The 2011 Los Angeles Marathon takes place this Sunday, largely repeating 2010’s “Stadium to the Sea” route. Last year’s route successfully highlighted various Los Angeles area landmarks, including Dodgers Stadium, Rodeo Drive, and the Santa Monica Pier near the finish line. However, I was at the finish line last year, and the popularity of the Marathon made things very tough on spectators there. For example, it was nearly impossible to walk across Ocean Avenue even at points well beyond the finish line. Additionally, the sidewalk on the East Side of Ocean Ave. was so jammed that it looked hazardous to be there. I wondered whether it would be feasible to construct a temporary pedestrian foot bridge over Ocean using the same scaffolding materials that were used for the finish line itself (see photo at top).
The good news is that the Marathon planners apparently have taken a stab at trying to ameliorate some of the crowd congestion and pedestrian street access problems that occurred last year. Specifically, in addition to better access for runners getting to the starting line, the finish line has been moved several blocks North down Ocean Ave. Hopefully, this will allow for a real pedestrian crossing zone on Ocean well past the finish line, which would not interfere with the recuperating runners who have just finished the race.
If that’s the case, then I’m looking forward to an even more successful Marathon finish line party this year.
Jesus may have walked on water, but, during the next few days, you can walk — or ride — over it. First, the Marina Del Rey Water Bus ends its summer run on Labor Day, September 7. I took the Bus across the Marina Harbor on July 4th, with an actual destination, but it’s a total and picturesque blast just to get on it and buzz around the Harbor. We saw and waved (local hipsters, if such people exist in the Marina, flash the peace sign. horizontal like. from outside in) at a bunch of people partying on their docked boats. We even saw seals basking on the docks! And the Water Bus only costs a buck each way!

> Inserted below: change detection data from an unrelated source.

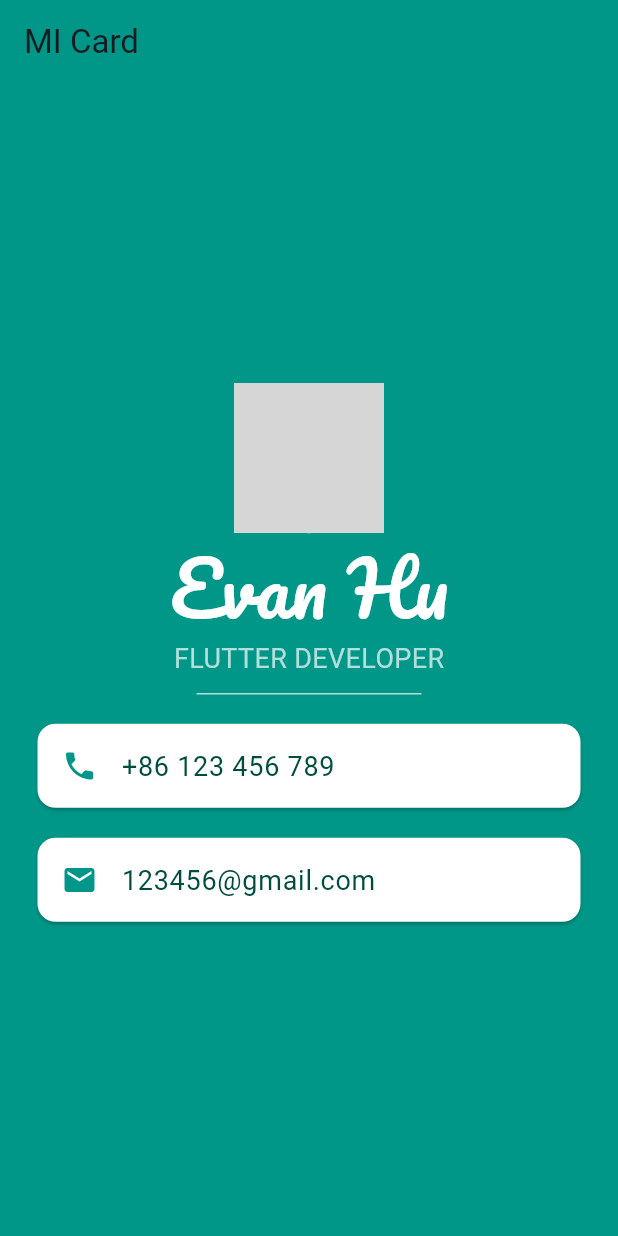
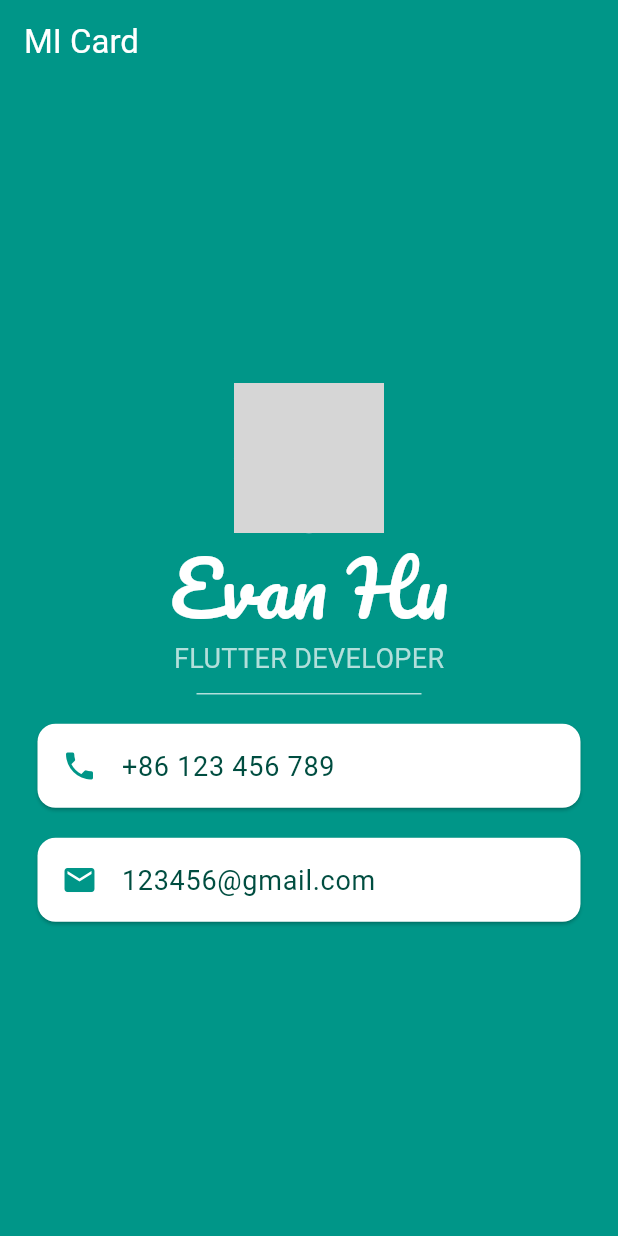
Before and after one commit to yldm-tech/flutter_template, a Flutter app: the screen it shows after launch, on a phone screen of 412 x 824 dp. Run offline on Flutter 3.47's test engine with Material 2 defaults, Android fonts, the phone set to English and light mode, and no system bars; our stand-ins replace fluro; network calls fail; Roboto replaces fonts that are missing (SourceSan3); grey boxes are pictures that could not be loaded.

Commit message:
update title color

```diff
--- a/lib/pages/home/home_page.dart
+++ b/lib/pages/home/home_page.dart
@@ -9,7 +9,12 @@ class HomePage extends StatelessWidget {
         backgroundColor: Colors.teal,
         appBar: AppBar(
           backgroundColor: Colors.teal,
-          title: const Text('MI Card'),
+          title: const Text(
+            'MI Card',
+            style: TextStyle(
+              color: Colors.white,
+            ),
+          ),
         ),
         body: Center(
           child: Column(
@@ -47,7 +52,7 @@ class HomePage extends StatelessWidget {
                 color: Colors.white,
                 margin:
                     const EdgeInsets.symmetric(vertical: 10, horizontal: 25),
-                child:  ListTile(
+                child: ListTile(
                     leading: const Icon(
                       Icons.phone,
                       color: Colors.teal,
@@ -66,7 +71,6 @@ class HomePage extends StatelessWidget {
                 margin:
                     const EdgeInsets.symmetric(vertical: 10, horizontal: 25),
                 child: ListTile(
-
                     leading: const Icon(
                       Icons.email,
                       color: Colors.teal,
```
Lines whose indentation alone changed are shown as unchanged.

You can get on and off at a bunch of stops (see website). In fact, you could even take the Water Bus on Sunday afternoon, and then walk down Abbott Kinney (about a mile) and meet up with the L.A. Metbloggers and friends for coffee at Intelligentsia! I may do just that. So forget those pricey, snooty cruise boats that go to Catalina or into the Bay or whatever where you have to get dressed up and drink Chardonnay and listen to lite jazz. The Water Bus is where it’s at baby! Click for more wet fun
Last Thursday, I caught Dave Alvin and the Guilty Women at the Santa Monica Pier Twilight Dance Series, and, yee-hah, it was a hootenany of a good time. I went *under protest* because I’m not a country + western music fan (Lyle Lovett being an exception). I parked in one of Santa Monica’s plentiful and cheap parking structures along 2nd and 4th streets, but, due to the huge crowds near the Pier, I picked the farthest one away (between Arizona and Wilshire) and traded congestion for more walking.

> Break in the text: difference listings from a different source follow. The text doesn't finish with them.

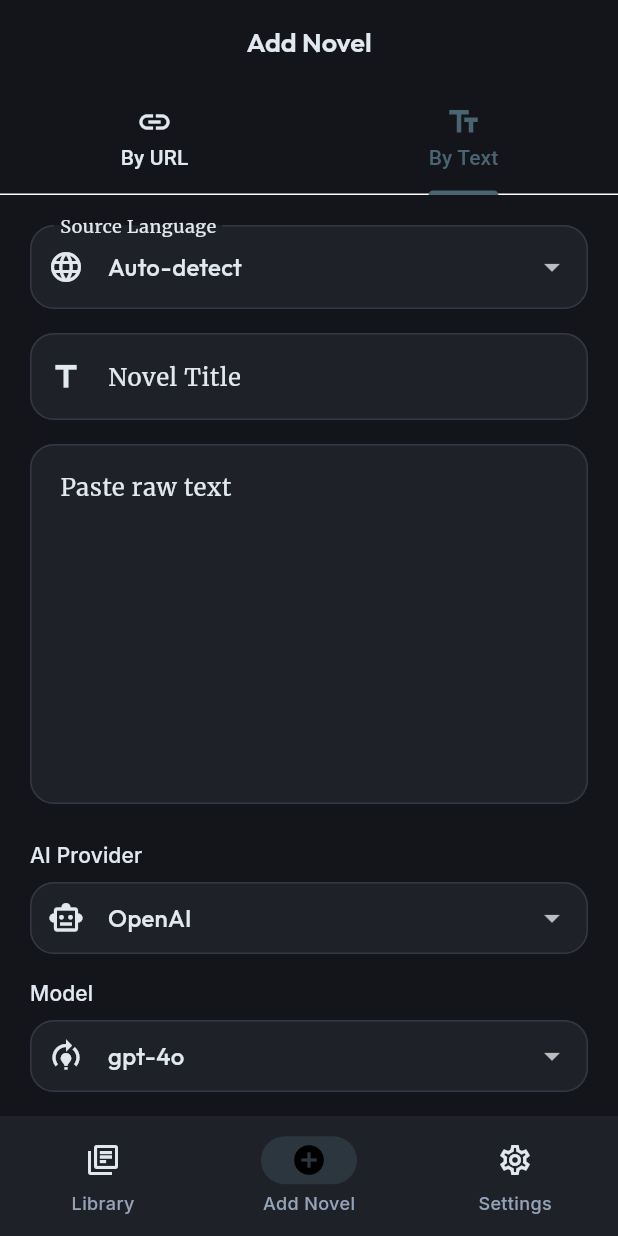
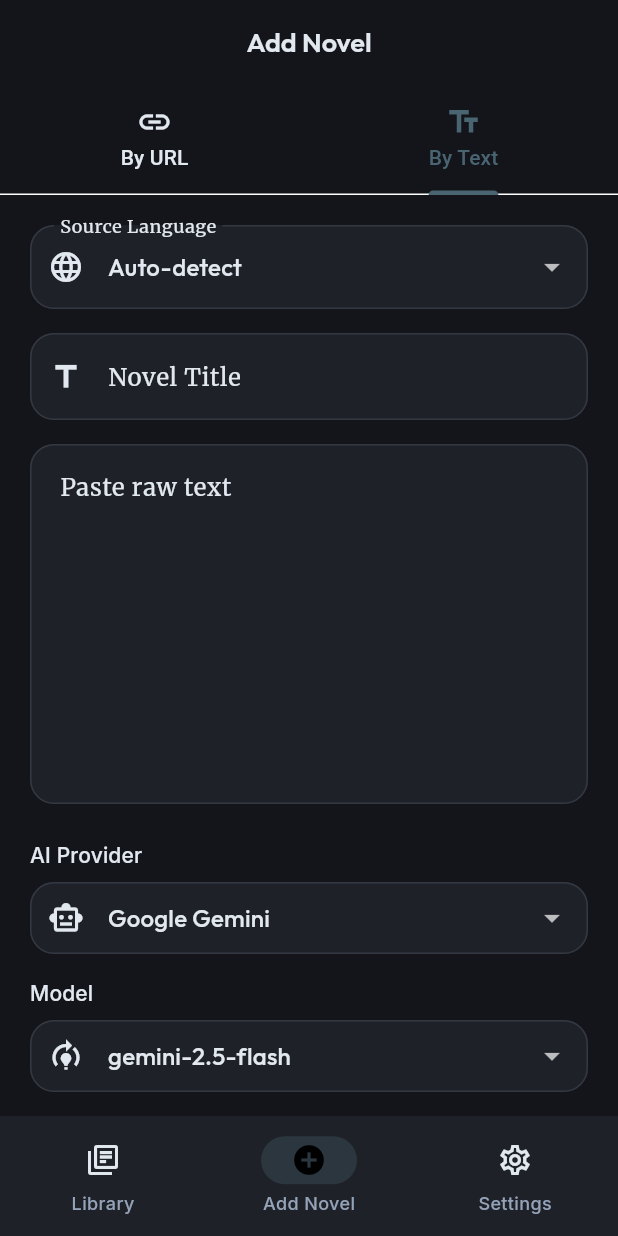
Before and after one commit to TohidealamNadaf/Novel_Translating_App, a Flutter app: the AddNovelScreen screen opened by its route, tab 2 chosen, on a phone screen of 412 x 824 dp. Run offline on Flutter 3.47's test engine with Material 3 defaults, Android fonts, the light colour scheme and no system bars; our stand-ins replace flutter_riverpod, flutter_secure_storage, go_router, google_fonts, shared_preferences, sqflite_common_ffi; missing offline and left inert: gbk_codec; accounts and stored records are empty.

Commit message:
bug fixedd

```diff
--- a/lib/core/constants.dart
+++ b/lib/core/constants.dart
@@ -13,7 +13,6 @@
 
 class ProviderModels {
   static const Map<String, List<String>> models = {
-    'openai': ['gpt-4o', 'gpt-4-turbo', 'gpt-3.5-turbo'],
     'gemini': [
       'gemini-2.5-flash',
       'gemini-2.0-flash',
@@ -32,7 +31,6 @@
   };
 
   static const Map<String, String> providerNames = {
-    'openai': 'OpenAI',
     'gemini': 'Google Gemini',
     'mistral': 'Mistral AI',
     'deepseek': 'DeepSeek',
@@ -42,8 +40,8 @@
 }
 
 class AppDefaults {
-  static const String defaultProvider = 'openai';
-  static const String defaultModel = 'gpt-4o';
+  static const String defaultProvider = 'gemini';
+  static const String defaultModel = 'gemini-2.5-flash';
   static const String defaultTargetLanguage = 'English';
   static const int maxChunkCharacters = 4000; // ~4000 tokens for CJK, yields ~8000 output tokens
   static const int maxRetries = 3;
```
Also changed, not shown: lib/core/theme.dart (+0 -32 lines), lib/screens/add_novel_screen.dart (+17 -11 lines).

Sorry for the lack of camera, but I can report that the Pier was packed (although many people were no doubt taking advantage of the mild weather and were not necessarily there for the music), as was the Pier’s parking lot. I did not get up to the stage area on the Pier, but rather, went to the sand just below and South of the Pier. There must have been thousands of people on the beach, spread out on blankets, with food, drinks (and, based on the smell, lots of pot), and candles. It took a few text messages back and forth to locate my gang. How did people at Woodstock find each other? Continue reading A Pier-fect Evening→
Patti Smith sprang forth in that rush of NYC bands in the mid-’70s that included the Ramones, Talking Heads, Television and Blondie. All regular performers at CBGB in Manhattan’s Bowery, they were the cultural descendants of the Velvet Underground, the Stooges, the MC5 and Warhol, living in a broken city with a thriving underground art scene that is still relevant today. (See how long you can go while sifting through current culture without coming upon a direct reference to Andy. Go ahead, try it.)
And Lucky You has two opportunities one opportunity, in what remains of summer, to bask in the presence of what remains of that era’s royalty, namely one Ms. Smith, in Santa Monica, starting this weekend. The first one costs $30; the second is free.
On Saturday, August 1st, Santa Monica Museum of Art will be the setting for An Evening with Patti Smith, featuring an improvisational performance by PS and clips from Steve Sebring’s 2008 documentary, Patti Smith: Dream of Life. (7 PM; $30, Sold out, but the doc is now on DVD.)
Then, on Thursday, September 3rd, Patti Smith and her Band will perform at the closing night of the Santa Monica Pier Twilight Dance Series, a two-month program of free concerts that began in early July. (7 PM; free)
Maybe some of you were lucky enough to be at her season closer show at the pier two years ago (I was) and need another shot (I do.)